Jan 05, 2013 Eleanor rated it it was amazing  ·  review of another edition
I'm about half way through here and this has been a great read. I never thought I'd be so absorbed by a book like this but when you're in that weird transitional state between student and independent adult, a book like this can feel empowering. I can't believe this stuff isn't required education for public schools or even expensive colleges (perhaps those institutions would rather their students not fully understand loans and big money...). I went from having a very basic, very vague sense of bu ...more
Abigail
Aug 29, 2014 Abigail rated it it was amazing  ·  review of another edition
I picked up this book after reading Pound Foolish: Exposing the Dark Side of the Personal Finance Industry.

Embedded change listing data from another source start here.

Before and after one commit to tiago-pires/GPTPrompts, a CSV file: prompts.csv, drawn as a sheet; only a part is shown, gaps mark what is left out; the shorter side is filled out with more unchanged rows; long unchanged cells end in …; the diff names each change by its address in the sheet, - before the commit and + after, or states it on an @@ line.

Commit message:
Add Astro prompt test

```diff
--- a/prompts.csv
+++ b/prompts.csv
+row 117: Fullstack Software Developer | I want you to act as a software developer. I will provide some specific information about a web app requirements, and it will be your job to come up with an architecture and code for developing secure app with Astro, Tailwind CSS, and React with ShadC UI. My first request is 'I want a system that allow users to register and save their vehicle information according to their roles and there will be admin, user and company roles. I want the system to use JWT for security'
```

In that book, the author exposes a lot of the conflict of interest and hypocrisy that are inherent to much of the personal finance industry (financial planners, most of whom are actually broker/dealers, as well as popular gurus), but she recommended Personal Finance for Dummies as legitimate good advice. Eric Tyson, the author, has a lot of experience as a financial counselor, helping peop ...more
Leonardo Jr
Nov 29, 2011 Leonardo Jr rated it it was amazing  ·  review of another edition
Shelves: financial
Thank you for REMINDING AND HITTING me on the head! A VERY GOOD BOOK! three thumbs up!!!

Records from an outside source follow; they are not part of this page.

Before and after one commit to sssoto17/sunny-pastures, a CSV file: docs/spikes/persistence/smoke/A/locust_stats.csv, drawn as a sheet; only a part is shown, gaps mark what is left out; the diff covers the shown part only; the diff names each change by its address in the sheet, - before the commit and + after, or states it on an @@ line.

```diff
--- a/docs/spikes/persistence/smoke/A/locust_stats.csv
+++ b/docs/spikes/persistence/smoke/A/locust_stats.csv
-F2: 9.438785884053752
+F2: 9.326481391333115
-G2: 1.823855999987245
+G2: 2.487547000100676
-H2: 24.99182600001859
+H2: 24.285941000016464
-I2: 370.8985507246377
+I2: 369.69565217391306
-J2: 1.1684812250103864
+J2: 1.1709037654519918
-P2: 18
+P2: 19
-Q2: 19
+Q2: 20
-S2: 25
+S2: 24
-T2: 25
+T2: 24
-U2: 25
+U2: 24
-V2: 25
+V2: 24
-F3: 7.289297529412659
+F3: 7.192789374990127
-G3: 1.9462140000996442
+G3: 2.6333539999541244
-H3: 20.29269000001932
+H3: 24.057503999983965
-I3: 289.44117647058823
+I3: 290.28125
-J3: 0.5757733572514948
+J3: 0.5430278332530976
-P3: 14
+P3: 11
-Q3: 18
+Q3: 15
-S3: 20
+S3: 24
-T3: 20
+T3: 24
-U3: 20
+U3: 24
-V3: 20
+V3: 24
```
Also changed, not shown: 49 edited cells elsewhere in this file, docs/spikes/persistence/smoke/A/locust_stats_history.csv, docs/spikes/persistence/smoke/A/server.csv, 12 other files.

"Another problem with seeking to amass wealth is that tomorrow might not come. Even if all goes acccording to plan, will you know how to be happy when you're not working if you spend your entire life making money? More importantly, who will be around to share your leisure time? One of the costs of an intense career is time spent away from friends and family. You may indeed realize your goal of retiring early,
...more
Dina
Jan 30, 2010 Dina rated it it was ok  ·  review of another edition
I give this book only 2 stars because most of it doesn't apply to be. I'm not a homeowner and so don't need advice on mortgages, I'm in no financial position to play the stock market, etc. For a mid-twenty-something, the useful information I gleaned from this book could just as easily come from Wikipedia or better yet, my dad! Not to mention making any sort of investment right now (CD, bond, long term savings plan) has such little pay off it's almost not worth it to think about. Maybe when I'm r ...more
Ian Hrabe
Aug 13, 2015 Ian Hrabe rated it really liked it  ·  review of another edition
What have I become? I used to be cool! I majored in film and writing because I was going to be the next Orson Wells AND write the next Great American Novel! WHAT HAPPENED?! Alas, dreams give way to reality, which is much richer than you would expect. Unless you read "richer" as "having actual dollar dollar bills ya'll," in which case um, no. I have a beautiful wife and daughter, but we live with her folks out in the country. I spent the first 26 years of my life with absolutely no concept of per ...more
Ellen
Jun 13, 2008 Ellen rated it liked it  ·  review of another edition
Recommends it for: college students, yuppies, 1st time homebuyers
Recommended to Ellen by: Dave
this book is very well-written. Very accessible by the layman or laywoman. I have read a few financial texts in my life and have invested in mutual funds and 401Ks for a while, so I am not a complete novice, but this was a good refresher on the differences between investing in stocks and bonds, the difference between taxable and non-taxable securities, what you should/should not invest in through a 401K compared to what you should/should not invest in through a directly purchased investment such ...more
Mark
Aug 14, 2010 Mark rated it it was amazing  ·  review of another edition
Shelves: favorites, money
"For someone who has their personal finances in order, this will be a boring and basic book. For someone who is just figuring out how to manage their finances, this is a great book. I read this book when I was feeling weighed down by our finances and debt. This book helped me think systematically about what we were doing with our finances, helped refine a plan to retire all our debt, and convinced me the need to save and invest for the future. Since I read this book, I have read a number of othe ...more
Christopher
Mar 10, 2015 Christopher rated it it was amazing  ·  review of another edition
100% recommend reading this for sensible adults who want to invest "right".
Dania
Aug 22, 2015 Dania rated it it was ok  ·  review of another edition
The investing parts of this book were not very good. The information was very outdated and did not discuss TFSAs properly. I think if you're interested in investing, just read "The Millionaire Teacher".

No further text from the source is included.